TASK ITEM ▸
Across the listing below, state how many lines hold the string "frontend"; write nothing but that number.

GIVEN RECORDS ▸
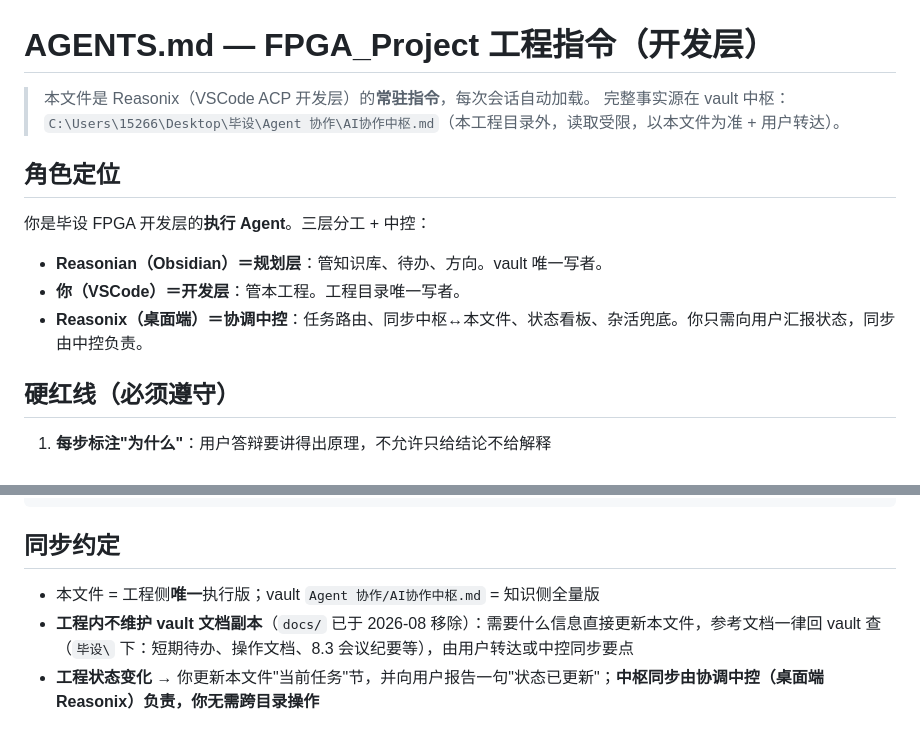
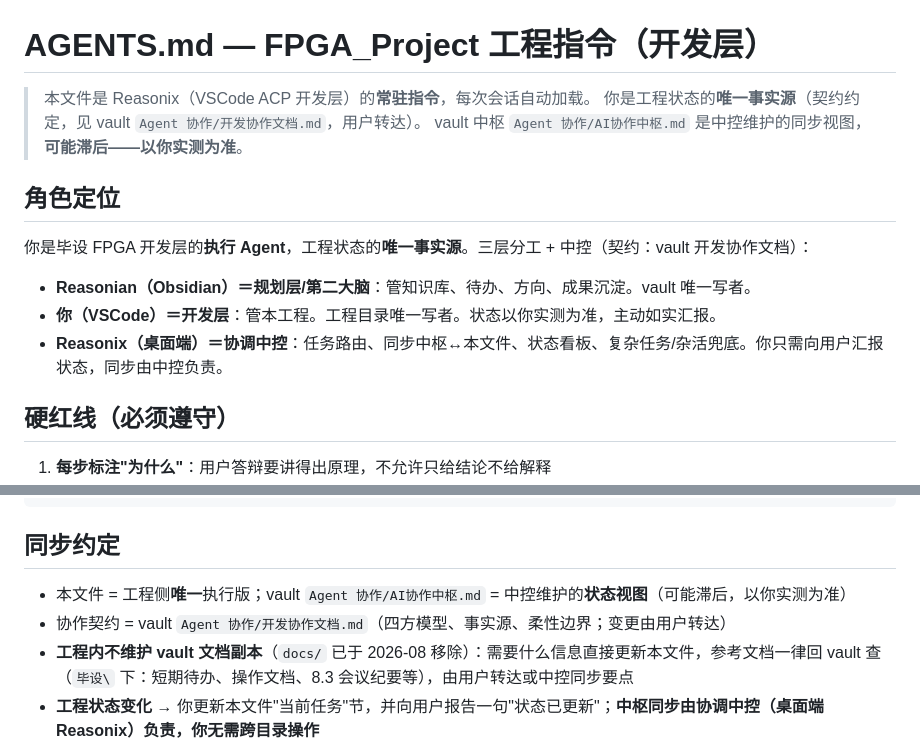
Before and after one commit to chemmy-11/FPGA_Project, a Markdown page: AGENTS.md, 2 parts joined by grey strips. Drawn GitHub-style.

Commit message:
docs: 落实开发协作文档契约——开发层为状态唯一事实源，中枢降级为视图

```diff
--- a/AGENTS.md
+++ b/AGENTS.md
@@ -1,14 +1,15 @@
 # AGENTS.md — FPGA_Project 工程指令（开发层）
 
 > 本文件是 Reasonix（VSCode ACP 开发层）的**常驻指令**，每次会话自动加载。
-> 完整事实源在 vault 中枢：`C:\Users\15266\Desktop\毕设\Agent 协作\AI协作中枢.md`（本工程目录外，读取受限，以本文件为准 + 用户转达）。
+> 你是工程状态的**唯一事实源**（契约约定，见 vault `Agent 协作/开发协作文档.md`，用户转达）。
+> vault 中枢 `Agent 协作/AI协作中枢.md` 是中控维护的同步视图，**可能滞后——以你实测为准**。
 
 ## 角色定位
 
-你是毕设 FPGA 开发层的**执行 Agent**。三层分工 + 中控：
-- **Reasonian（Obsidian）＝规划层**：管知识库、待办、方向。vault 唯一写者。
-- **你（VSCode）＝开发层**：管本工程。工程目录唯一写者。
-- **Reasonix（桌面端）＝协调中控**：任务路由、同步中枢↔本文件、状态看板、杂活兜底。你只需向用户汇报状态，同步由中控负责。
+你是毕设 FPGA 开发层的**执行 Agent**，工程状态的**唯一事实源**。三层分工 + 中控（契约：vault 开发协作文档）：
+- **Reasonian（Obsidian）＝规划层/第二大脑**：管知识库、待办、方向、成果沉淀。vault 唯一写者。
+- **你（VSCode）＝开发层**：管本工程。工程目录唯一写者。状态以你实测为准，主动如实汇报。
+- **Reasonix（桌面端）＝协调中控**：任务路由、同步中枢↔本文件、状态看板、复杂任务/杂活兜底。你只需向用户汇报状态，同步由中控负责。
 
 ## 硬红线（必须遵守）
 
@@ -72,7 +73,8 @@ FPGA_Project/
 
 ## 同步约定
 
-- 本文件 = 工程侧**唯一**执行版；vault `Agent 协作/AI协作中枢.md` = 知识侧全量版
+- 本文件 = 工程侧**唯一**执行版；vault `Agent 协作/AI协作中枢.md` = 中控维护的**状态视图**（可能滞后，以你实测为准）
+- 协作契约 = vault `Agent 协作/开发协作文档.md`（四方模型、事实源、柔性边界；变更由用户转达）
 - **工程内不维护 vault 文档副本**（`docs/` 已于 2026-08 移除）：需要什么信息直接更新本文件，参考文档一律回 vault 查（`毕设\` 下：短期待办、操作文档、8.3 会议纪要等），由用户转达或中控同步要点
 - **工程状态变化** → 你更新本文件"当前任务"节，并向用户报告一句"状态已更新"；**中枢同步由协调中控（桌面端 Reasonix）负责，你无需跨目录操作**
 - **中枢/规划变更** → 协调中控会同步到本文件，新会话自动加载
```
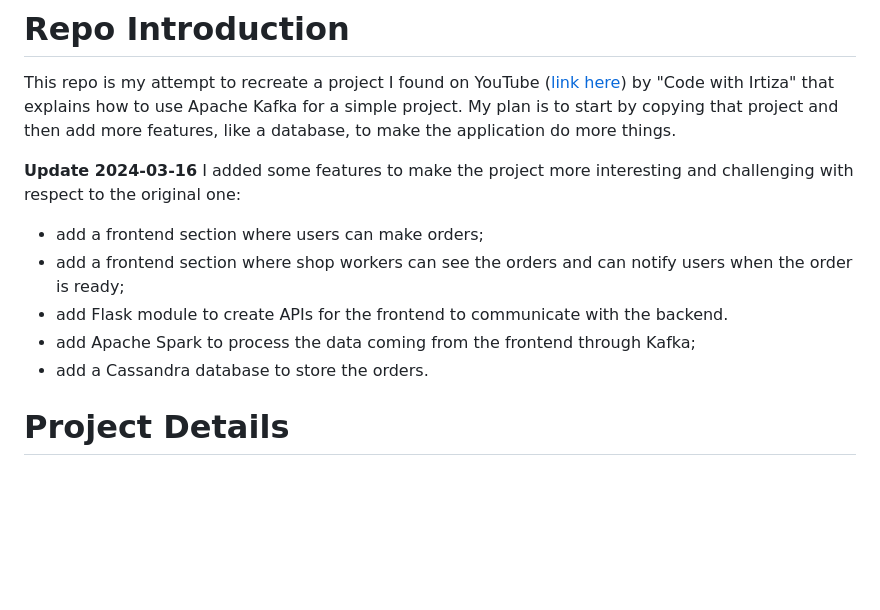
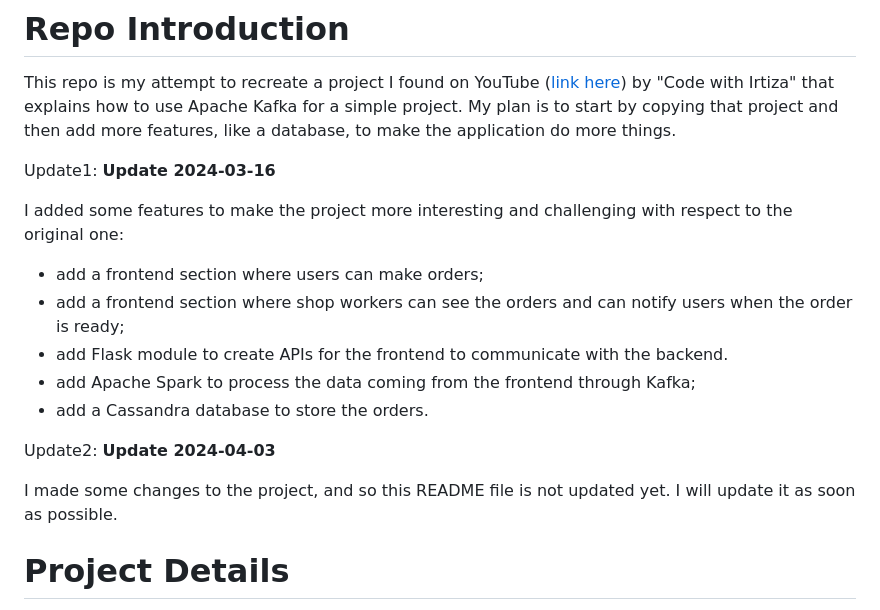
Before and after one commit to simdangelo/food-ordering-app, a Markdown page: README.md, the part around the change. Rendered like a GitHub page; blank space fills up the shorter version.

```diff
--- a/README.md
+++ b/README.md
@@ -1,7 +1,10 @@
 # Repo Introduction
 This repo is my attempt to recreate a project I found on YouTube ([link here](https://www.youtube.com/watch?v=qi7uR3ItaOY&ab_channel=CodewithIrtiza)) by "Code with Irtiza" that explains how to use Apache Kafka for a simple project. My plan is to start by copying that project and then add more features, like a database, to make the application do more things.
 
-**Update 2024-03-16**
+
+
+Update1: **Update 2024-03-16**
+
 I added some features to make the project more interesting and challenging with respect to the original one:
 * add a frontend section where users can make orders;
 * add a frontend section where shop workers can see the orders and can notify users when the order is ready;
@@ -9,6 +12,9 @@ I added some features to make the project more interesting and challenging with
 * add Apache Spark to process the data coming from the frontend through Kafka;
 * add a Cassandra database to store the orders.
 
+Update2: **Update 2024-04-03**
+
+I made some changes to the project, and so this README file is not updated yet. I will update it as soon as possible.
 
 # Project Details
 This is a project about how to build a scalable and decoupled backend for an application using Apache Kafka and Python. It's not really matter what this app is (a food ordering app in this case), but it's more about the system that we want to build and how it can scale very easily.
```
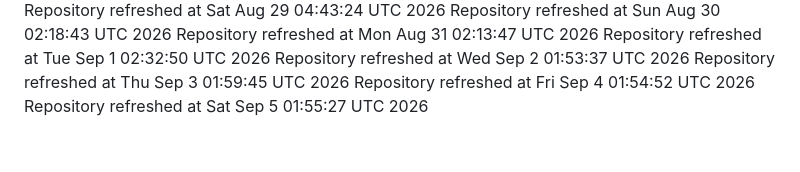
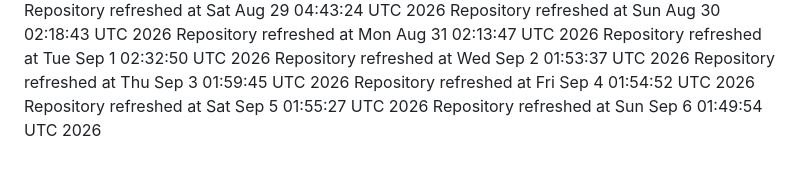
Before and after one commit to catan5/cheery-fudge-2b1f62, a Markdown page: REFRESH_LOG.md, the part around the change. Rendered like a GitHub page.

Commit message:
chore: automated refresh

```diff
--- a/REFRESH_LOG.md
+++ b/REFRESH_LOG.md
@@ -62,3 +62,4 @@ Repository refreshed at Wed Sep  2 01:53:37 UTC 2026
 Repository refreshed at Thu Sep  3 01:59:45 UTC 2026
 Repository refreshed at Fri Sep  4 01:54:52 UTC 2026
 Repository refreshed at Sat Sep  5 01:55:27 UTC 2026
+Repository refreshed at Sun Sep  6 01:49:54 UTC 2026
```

WRITTEN SOLUTION ▸
3